But it may be said, 'Do not acts of no specific moral character in themselves become duties by the very fact of their being promised to God? Grant that a wrong vow should be broken, and was abso- lutely null and void, may not a promise made to God concerning a matter not intrinsically either right or wrong, such as a life of devotion to the poor, for instance, become binding simply as a pro- mise?' We answer that this is impossible, except in that sense of which we have previously spoken, where the clear insight of one day may carry us on very far in life without being repeated with any equal clearness again. And then it is not because you have promised God to devote yourself to the poor, but because you had once seen that you were better fitted for that than for any other earthly career, and had never had any other conflicting perception of duty nearly so clear,—that you are right in acting on it. It is only a case of a high resolve taken after a distinct sense of obligation,—and no part of the duty of persevering belongs in any sense to the formal character of a vow.
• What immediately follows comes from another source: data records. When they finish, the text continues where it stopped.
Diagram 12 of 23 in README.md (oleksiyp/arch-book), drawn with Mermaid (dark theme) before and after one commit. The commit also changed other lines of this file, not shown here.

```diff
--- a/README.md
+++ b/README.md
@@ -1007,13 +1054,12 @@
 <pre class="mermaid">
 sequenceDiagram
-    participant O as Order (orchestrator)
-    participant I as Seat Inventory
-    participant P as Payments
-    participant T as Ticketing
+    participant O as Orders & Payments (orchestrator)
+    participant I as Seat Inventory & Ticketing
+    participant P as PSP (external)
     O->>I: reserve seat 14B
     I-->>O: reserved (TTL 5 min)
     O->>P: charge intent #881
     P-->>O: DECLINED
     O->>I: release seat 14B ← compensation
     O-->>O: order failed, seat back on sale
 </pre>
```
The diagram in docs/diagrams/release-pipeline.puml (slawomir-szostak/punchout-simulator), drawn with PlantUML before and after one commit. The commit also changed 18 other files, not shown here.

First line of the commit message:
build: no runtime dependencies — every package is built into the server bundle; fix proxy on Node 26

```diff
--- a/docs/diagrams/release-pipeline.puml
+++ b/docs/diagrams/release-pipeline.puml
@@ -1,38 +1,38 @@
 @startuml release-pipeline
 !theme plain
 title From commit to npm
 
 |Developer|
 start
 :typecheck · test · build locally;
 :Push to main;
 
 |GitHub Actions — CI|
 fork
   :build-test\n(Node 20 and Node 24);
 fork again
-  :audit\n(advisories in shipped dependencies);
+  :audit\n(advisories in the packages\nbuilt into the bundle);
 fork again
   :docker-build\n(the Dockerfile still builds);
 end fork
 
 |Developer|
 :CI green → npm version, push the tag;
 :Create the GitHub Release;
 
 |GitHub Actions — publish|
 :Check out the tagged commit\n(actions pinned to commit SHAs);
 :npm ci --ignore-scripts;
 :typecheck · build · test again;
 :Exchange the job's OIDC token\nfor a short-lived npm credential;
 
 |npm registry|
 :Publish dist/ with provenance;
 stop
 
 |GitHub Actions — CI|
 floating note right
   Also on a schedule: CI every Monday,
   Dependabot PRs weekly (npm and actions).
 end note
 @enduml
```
You may make not only a wrong but a foolish promise to God, like, as we should say, David's, 'never to come within the tabernacle of his house or climb up into his bed, never to suffer his eyes to sleep or his eyelids to slumber, or the temples of his head to take any rest, till he found out a place for the temple of the Lord, a habitation for the mighty God of Jacob.' How if he had not heard of it "at Ephrata" nor "found it in the wood " for some ten days' time ? Would it not have been clear that he had in his restless ardour been too impatient, and made a rash vow ? When Christ says, He that putteth his hand to the plough and looketh back is not fit for the kingdom of God,' He is condemning the hankering after lower things in a man who has once seen clearly a higher duty, not the disposition to break a verbal promise after it has ceased to be anything but verbal. To fellow-creatures you may be bound to keep many promises which you regret and even condemn yourself for giving, for they do not prompt or sanction this regret, and, an expectation once deliberately raised, it is bad faith for you to dis- appoint. And so with God, if your regret is mere selfish regret, mere shrinking from what you still know to be your duty, the duty of course holds,—not as a contract, but as an obligation. But if your regret is spiritual regret, if you feel your promise wrong with the light now given you, or even rash and incon- siderate, there is no such promise any longer. God has taught you to break it. And to fulfil it after this, is like fulfilling a con- tract with a fellow-creature which both parties honestly and heartily wish cancelled.